** Entries provided follows **
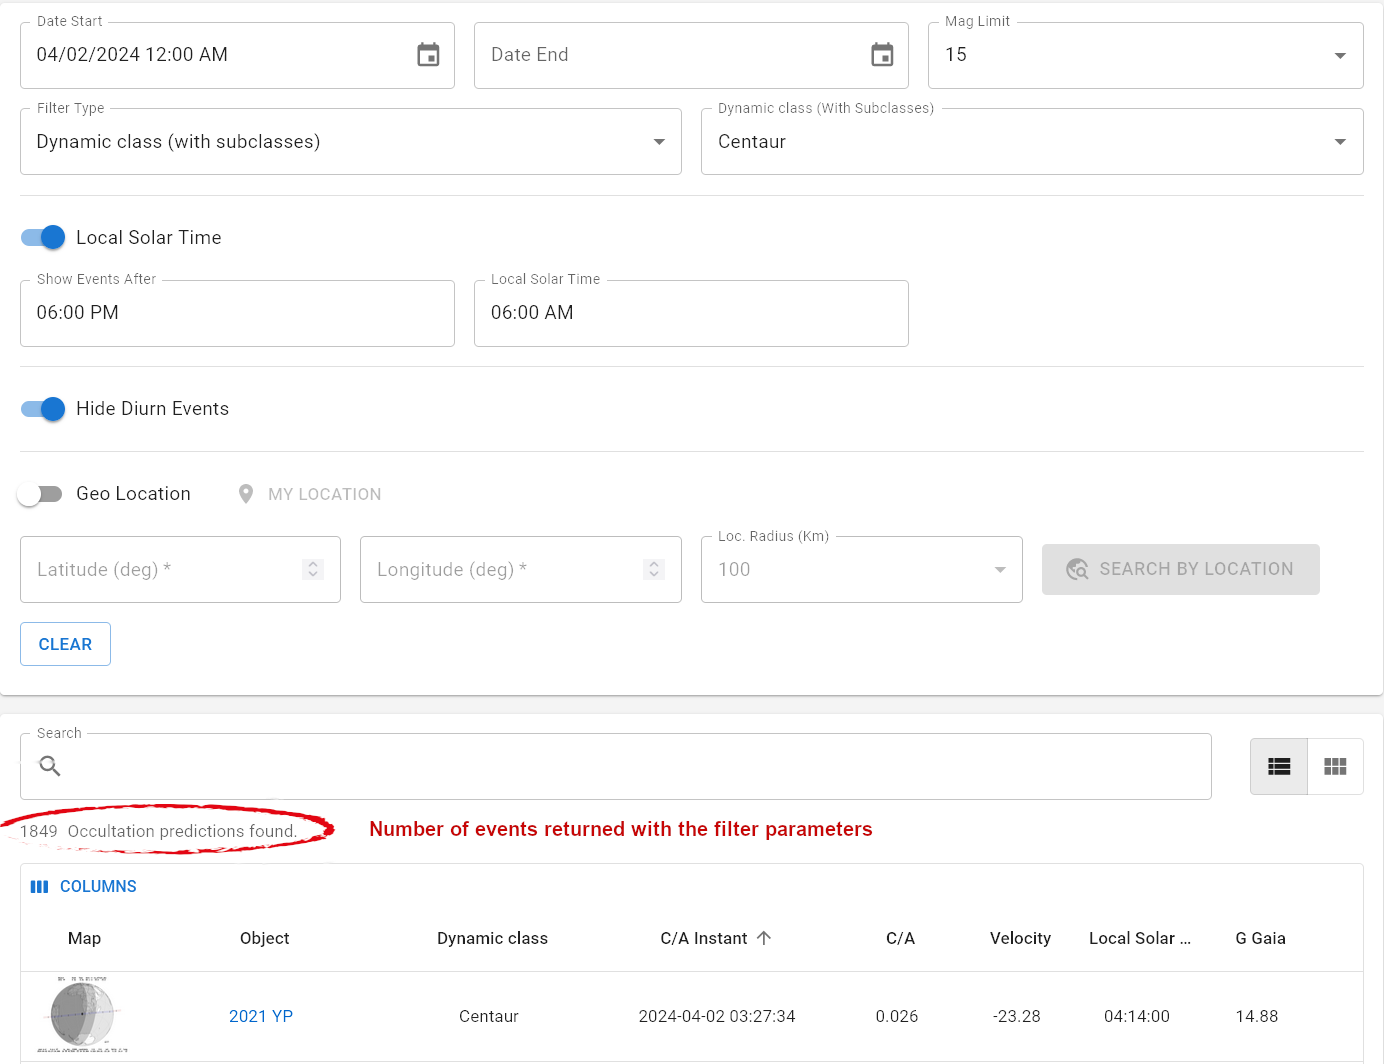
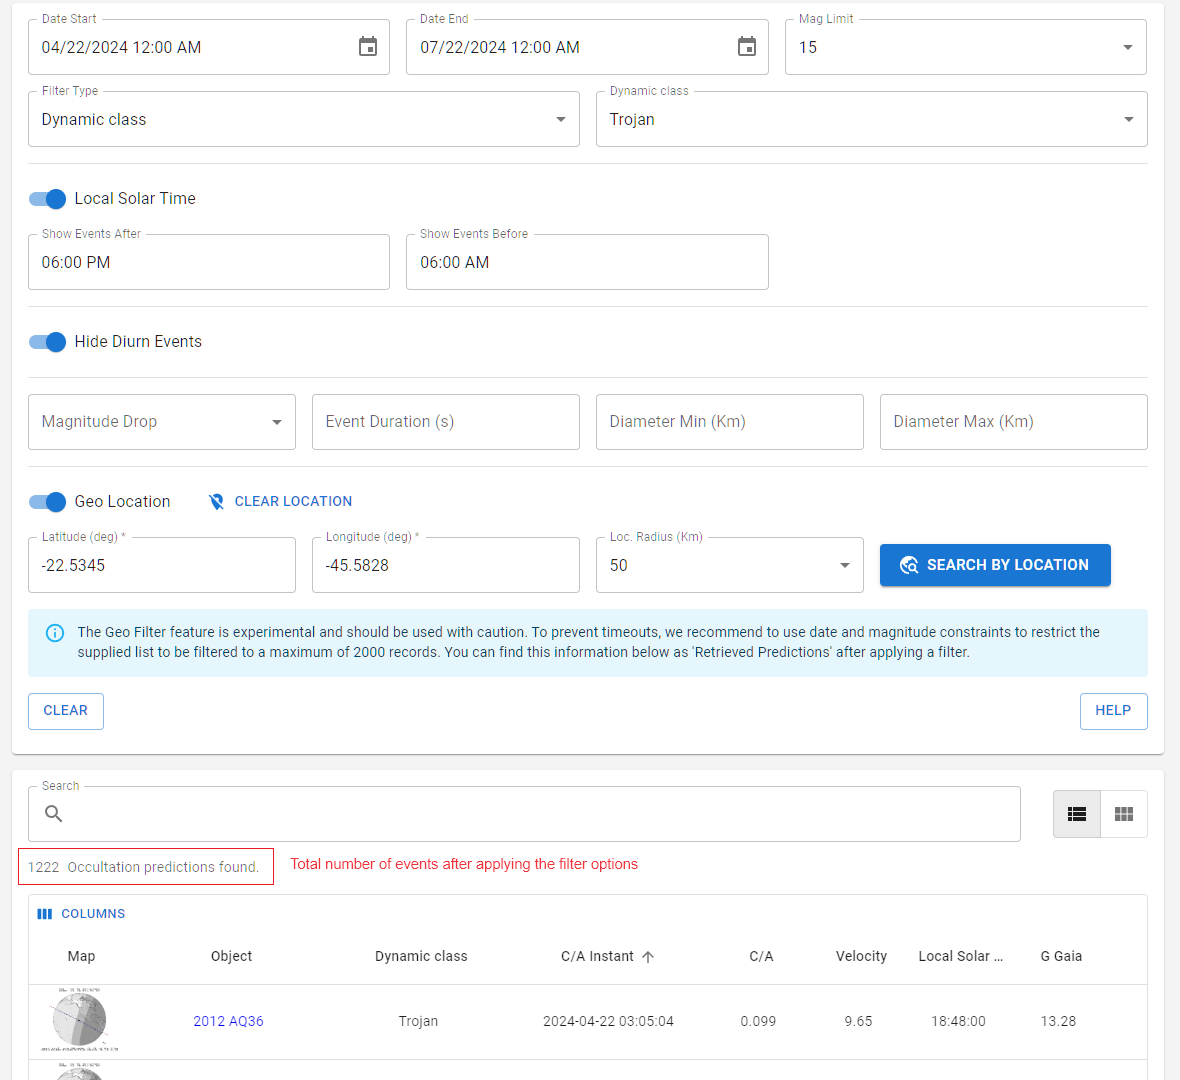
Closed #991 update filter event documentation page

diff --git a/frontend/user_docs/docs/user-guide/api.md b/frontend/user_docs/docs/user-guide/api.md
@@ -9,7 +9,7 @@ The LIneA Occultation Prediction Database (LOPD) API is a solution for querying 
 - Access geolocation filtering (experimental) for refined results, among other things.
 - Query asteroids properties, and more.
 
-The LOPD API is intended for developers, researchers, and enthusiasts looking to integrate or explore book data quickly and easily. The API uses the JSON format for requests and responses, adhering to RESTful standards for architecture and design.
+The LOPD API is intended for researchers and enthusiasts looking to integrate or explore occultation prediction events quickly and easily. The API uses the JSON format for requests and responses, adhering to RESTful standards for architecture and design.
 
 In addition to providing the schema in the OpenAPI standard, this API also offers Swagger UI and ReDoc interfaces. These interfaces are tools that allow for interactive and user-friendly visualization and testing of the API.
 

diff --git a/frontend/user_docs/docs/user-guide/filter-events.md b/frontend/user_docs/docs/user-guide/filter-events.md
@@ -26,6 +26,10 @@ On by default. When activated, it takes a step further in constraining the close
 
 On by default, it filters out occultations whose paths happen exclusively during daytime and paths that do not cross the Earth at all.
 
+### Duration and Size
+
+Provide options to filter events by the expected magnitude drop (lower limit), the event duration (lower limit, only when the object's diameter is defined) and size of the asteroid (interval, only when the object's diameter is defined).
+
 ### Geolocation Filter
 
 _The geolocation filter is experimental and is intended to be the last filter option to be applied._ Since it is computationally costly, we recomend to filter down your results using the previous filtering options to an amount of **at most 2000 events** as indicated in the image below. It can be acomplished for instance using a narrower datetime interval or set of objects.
** End of Entries provided **
** Entries provided follows **
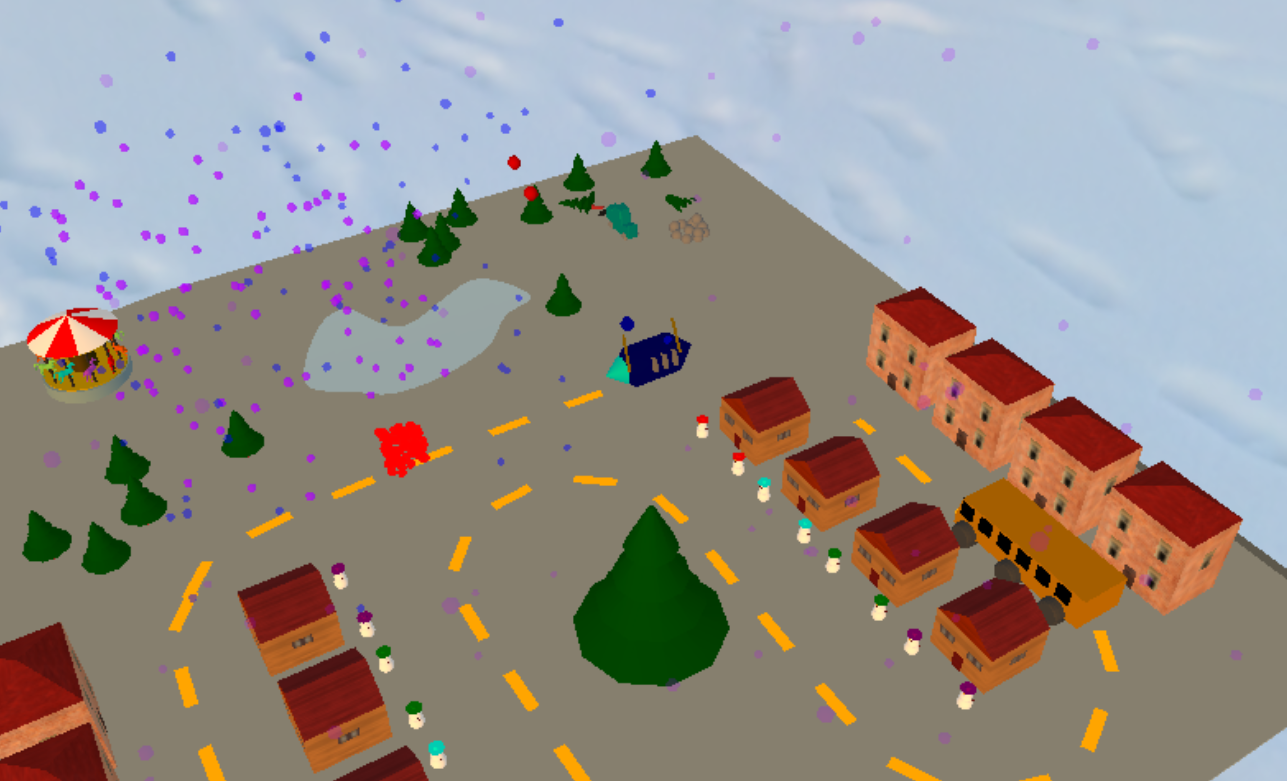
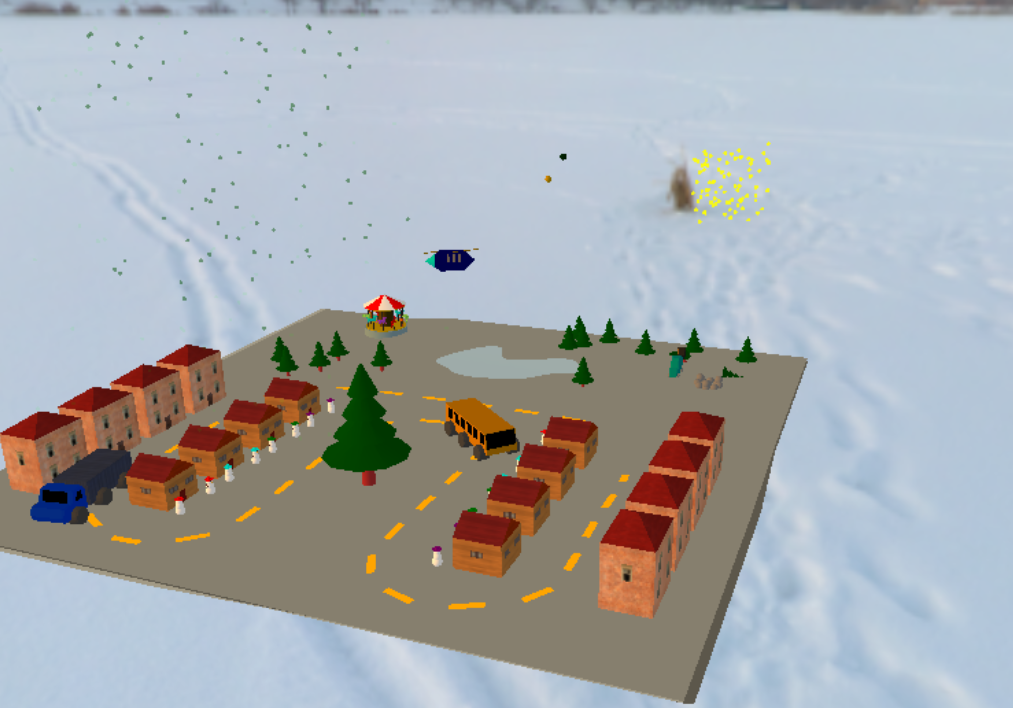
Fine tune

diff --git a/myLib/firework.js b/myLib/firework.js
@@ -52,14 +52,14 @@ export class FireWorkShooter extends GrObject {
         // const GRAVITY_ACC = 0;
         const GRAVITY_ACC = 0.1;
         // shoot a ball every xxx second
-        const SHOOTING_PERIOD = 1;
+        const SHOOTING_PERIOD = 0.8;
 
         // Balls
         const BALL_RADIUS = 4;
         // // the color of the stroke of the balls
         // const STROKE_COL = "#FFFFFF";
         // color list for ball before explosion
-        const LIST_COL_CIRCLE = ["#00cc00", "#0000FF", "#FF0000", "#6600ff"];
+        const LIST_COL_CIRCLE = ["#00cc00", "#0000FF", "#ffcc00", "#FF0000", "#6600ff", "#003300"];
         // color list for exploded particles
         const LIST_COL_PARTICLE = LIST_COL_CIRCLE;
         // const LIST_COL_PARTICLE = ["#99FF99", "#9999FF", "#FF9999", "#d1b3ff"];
** End of Entries provided **
** Entries provided follows **
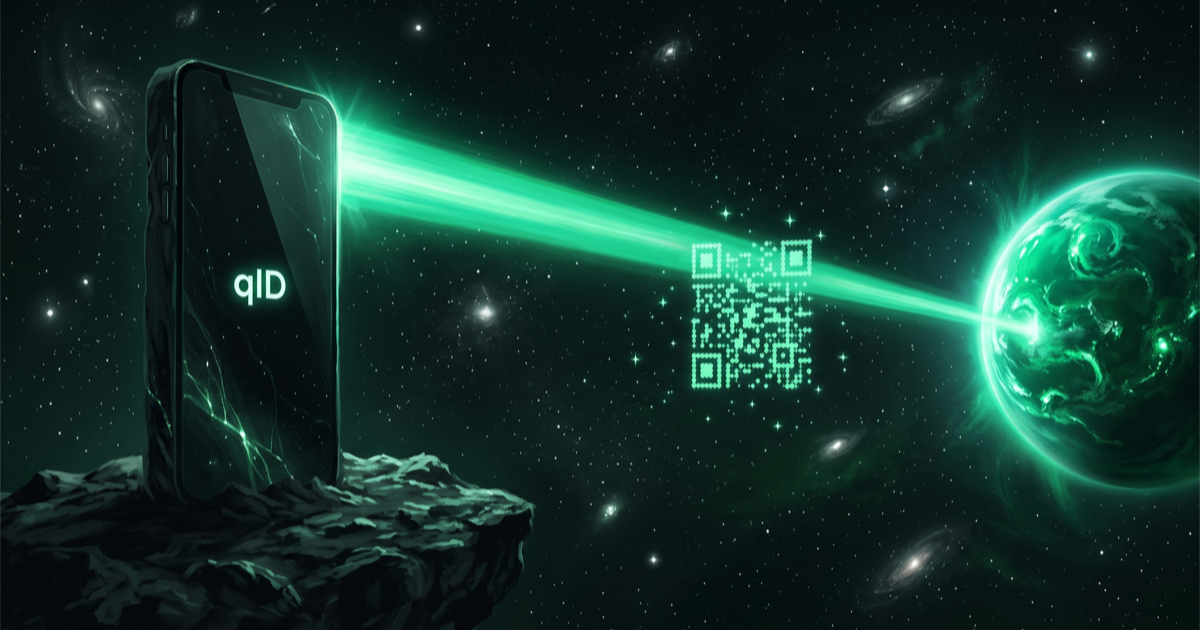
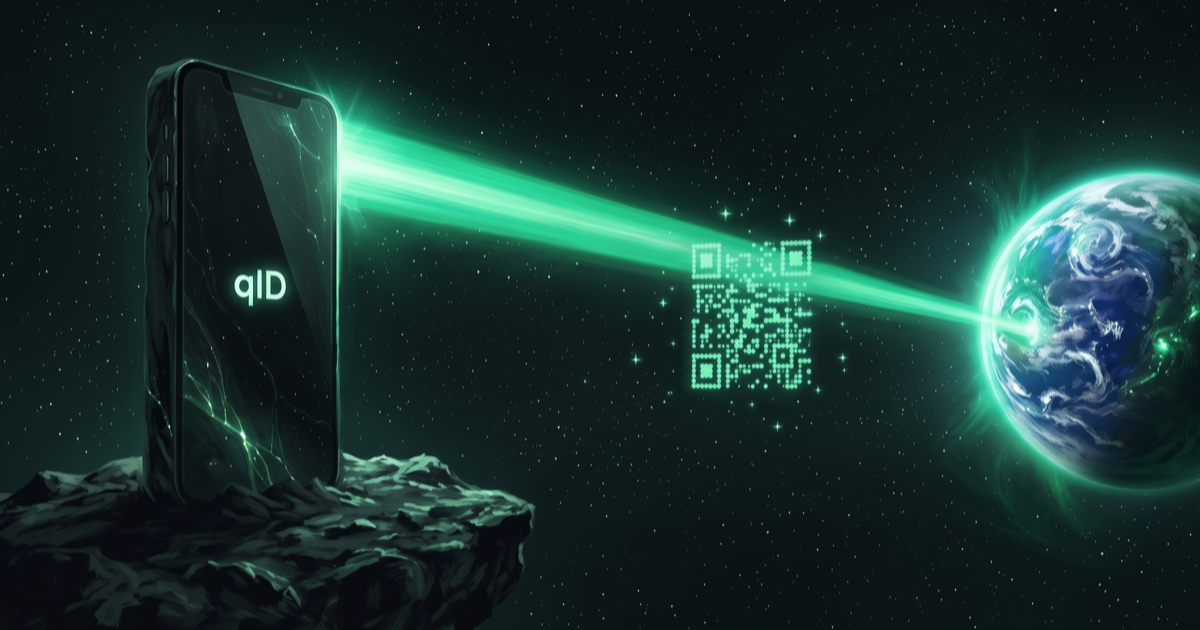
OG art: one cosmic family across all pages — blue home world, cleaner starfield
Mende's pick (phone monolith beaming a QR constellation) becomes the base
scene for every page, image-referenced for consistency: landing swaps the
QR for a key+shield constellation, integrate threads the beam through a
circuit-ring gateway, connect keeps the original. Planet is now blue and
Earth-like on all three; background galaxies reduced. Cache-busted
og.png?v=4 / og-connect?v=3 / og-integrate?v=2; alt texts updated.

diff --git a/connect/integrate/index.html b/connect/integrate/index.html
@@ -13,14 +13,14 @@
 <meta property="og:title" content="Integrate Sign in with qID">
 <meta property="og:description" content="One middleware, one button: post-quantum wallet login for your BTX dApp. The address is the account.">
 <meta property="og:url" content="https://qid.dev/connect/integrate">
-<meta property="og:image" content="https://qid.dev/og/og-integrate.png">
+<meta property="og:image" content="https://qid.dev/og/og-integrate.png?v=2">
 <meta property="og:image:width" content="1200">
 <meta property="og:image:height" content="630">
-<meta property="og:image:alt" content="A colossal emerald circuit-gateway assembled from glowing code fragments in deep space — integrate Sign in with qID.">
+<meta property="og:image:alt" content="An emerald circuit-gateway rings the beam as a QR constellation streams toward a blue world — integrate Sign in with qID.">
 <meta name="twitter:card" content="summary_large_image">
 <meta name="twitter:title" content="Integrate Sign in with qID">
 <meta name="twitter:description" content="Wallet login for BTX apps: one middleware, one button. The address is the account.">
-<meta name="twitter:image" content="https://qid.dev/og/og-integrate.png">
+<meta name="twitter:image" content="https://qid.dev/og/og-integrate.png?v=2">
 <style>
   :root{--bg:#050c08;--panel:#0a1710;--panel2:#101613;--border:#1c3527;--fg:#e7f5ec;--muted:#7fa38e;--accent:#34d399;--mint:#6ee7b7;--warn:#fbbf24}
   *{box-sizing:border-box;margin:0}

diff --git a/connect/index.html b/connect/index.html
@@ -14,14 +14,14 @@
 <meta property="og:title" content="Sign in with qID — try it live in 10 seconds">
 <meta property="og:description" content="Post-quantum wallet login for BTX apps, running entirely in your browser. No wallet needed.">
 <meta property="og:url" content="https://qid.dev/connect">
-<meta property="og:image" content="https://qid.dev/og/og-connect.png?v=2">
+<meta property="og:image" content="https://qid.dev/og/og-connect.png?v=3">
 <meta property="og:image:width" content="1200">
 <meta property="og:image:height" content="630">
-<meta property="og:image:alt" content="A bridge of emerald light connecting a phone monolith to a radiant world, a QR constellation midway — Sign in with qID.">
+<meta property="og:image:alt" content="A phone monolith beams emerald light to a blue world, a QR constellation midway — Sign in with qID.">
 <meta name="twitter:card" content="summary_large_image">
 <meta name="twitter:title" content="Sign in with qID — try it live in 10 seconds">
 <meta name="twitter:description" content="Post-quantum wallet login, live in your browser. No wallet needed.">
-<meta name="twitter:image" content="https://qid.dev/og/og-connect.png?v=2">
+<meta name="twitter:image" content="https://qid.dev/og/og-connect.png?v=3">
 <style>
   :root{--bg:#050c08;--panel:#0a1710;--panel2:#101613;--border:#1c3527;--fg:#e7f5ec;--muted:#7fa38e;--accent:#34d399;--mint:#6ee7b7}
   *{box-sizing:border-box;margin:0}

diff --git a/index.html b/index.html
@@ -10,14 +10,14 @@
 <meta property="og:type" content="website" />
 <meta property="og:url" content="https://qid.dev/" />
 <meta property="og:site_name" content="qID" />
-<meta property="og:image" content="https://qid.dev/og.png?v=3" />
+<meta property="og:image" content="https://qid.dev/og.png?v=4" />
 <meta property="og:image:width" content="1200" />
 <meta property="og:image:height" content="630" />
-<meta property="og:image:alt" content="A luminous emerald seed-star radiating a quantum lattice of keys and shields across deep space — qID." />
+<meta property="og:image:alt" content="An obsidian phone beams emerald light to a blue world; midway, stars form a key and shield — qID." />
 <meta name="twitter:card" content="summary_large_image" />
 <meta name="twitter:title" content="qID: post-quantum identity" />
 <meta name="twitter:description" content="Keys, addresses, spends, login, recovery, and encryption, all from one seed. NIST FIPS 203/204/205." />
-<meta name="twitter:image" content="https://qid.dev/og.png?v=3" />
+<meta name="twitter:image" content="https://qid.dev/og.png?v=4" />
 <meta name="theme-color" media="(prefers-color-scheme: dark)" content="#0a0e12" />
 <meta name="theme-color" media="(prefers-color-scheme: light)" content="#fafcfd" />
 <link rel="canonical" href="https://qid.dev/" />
** End of Entries provided **
- _Problem requirements_: Would you retype exactly the lines above, from the line with "emerald circuit-gateway rings" to the line with "diff --git a/index.html b/index.html", with both end lines kept and nothing more?

- _Task answer_:
+<meta property="og:image:alt" content="An emerald circuit-gateway rings the beam as a QR constellation streams toward a blue world — integrate Sign in with qID.">
 <meta name="twitter:card" content="summary_large_image">
 <meta name="twitter:title" content="Integrate Sign in with qID">
 <meta name="twitter:description" content="Wallet login for BTX apps: one middleware, one button. The address is the account.">
-<meta name="twitter:image" content="https://qid.dev/og/og-integrate.png">
+<meta name="twitter:image" content="https://qid.dev/og/og-integrate.png?v=2">
 <style>
   :root{--bg:#050c08;--panel:#0a1710;--panel2:#101613;--border:#1c3527;--fg:#e7f5ec;--muted:#7fa38e;--accent:#34d399;--mint:#6ee7b7;--warn:#fbbf24}
   *{box-sizing:border-box;margin:0}

diff --git a/connect/index.html b/connect/index.html
@@ -14,14 +14,14 @@
 <meta property="og:title" content="Sign in with qID — try it live in 10 seconds">
 <meta property="og:description" content="Post-quantum wallet login for BTX apps, running entirely in your browser. No wallet needed.">
 <meta property="og:url" content="https://qid.dev/connect">
-<meta property="og:image" content="https://qid.dev/og/og-connect.png?v=2">
+<meta property="og:image" content="https://qid.dev/og/og-connect.png?v=3">
 <meta property="og:image:width" content="1200">
 <meta property="og:image:height" content="630">
-<meta property="og:image:alt" content="A bridge of emerald light connecting a phone monolith to a radiant world, a QR constellation midway — Sign in with qID.">
+<meta property="og:image:alt" content="A phone monolith beams emerald light to a blue world, a QR constellation midway — Sign in with qID.">
 <meta name="twitter:card" content="summary_large_image">
 <meta name="twitter:title" content="Sign in with qID — try it live in 10 seconds">
 <meta name="twitter:description" content="Post-quantum wallet login, live in your browser. No wallet needed.">
-<meta name="twitter:image" content="https://qid.dev/og/og-connect.png?v=2">
+<meta name="twitter:image" content="https://qid.dev/og/og-connect.png?v=3">
 <style>
   :root{--bg:#050c08;--panel:#0a1710;--panel2:#101613;--border:#1c3527;--fg:#e7f5ec;--muted:#7fa38e;--accent:#34d399;--mint:#6ee7b7}
   *{box-sizing:border-box;margin:0}

diff --git a/index.html b/index.html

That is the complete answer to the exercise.